INEZ, Ky. (The Weather Channel) – Electricity powers the world.
It lights our homes, fuels our economies and keeps us comfortable year-round. But the way we generate power is changing much faster than anyone predicted.
A solar revolution is under way in an unlikely place: the coal fields of Kentucky. Coal helped America win two world wars and powered generations of Americans with cheap electricity.
Coal also built many Appalachian towns, like Inez, Ky.
“Coal is our history. Coal is our DNA. We’re coal miners. We have been for many, for many, many, many decades,” said Martin County, Ky., Judge Executive Dr. Lon Lafferty.
Inez has the rather dubious honor of being a stop on President Lyndon Johnson’s 1964 Poverty Tour. Lafferty would like to shake off — or at least shake up — that decades-old image.
“Prior to the development of the coal industry, we were living in fairly abject poverty throughout this region,” he said. “But as you look around today and you see the finer homes and the finer automobiles, nicer schools, people that are educated.

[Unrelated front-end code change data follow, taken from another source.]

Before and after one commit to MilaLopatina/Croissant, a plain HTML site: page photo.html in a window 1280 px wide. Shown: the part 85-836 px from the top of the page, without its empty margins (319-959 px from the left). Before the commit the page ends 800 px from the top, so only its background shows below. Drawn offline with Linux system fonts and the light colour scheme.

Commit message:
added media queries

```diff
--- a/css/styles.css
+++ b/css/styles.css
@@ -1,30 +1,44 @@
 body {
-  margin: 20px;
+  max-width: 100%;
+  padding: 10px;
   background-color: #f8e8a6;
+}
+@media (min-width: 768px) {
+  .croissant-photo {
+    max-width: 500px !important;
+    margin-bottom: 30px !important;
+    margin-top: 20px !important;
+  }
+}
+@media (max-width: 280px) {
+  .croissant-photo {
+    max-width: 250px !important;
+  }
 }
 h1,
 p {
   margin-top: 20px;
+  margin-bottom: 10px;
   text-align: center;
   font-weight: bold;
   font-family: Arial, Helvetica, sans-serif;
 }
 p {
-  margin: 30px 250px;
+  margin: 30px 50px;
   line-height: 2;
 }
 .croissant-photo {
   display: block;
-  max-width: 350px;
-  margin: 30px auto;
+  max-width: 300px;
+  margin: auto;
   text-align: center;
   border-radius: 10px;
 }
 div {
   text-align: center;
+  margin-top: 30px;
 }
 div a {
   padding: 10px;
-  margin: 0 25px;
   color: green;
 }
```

Coal has played the most important part in that.”
Coal miner Ben Kinzer remembers more affluent times for his hometown, when the coal industry was soaring.
“When I was younger, there was actually businesses around here and this place was booming and it was actually a beautiful place,” he said. “And the coal industry left and this place is — kinda went down a little bit. So, here we are, hoping to bring it back up with these solar panels.”
Solar power is coming to Kentucky coal country in a big way.
Like many great stories, this one begins with a failure. Adam Edelen, founder of Edelen Renewables, lost an election and needed to find himself a job.
“I have endured a lot of taunts,” he said. “I have been told for the five or six years that we’re in this that it would never work, that no one would want to work on a site like this, that these folks preferred their past to their future.”
There was so much coal here, a mountain top was removed to get it. That left 1,200 acres of mostly-unused level ground, perfect for a utility-scale solar power plant that will generate 200 megawatts of electricity.
“That’s enough to power about 27,000 Kentucky homes,” said Savion Development Director Erich Miarka.
Ironically, the same electric substation that fed an energy-hungry mining operation will now send solar power back out to the grid. That hugely expensive infrastructure made the project possible in the remote, rugged location.
Plans call for 440,000 solar panels to be installed in two phases, employing more than 300 people.
“So we see this as an opportunity — maybe not the greatest opportunity, but at least an opportunity,” Lafferty said.
The downside: All but about a dozen of these jobs will be temporary, lasting about 24 months. But judging from this job fair turnout, people want to work.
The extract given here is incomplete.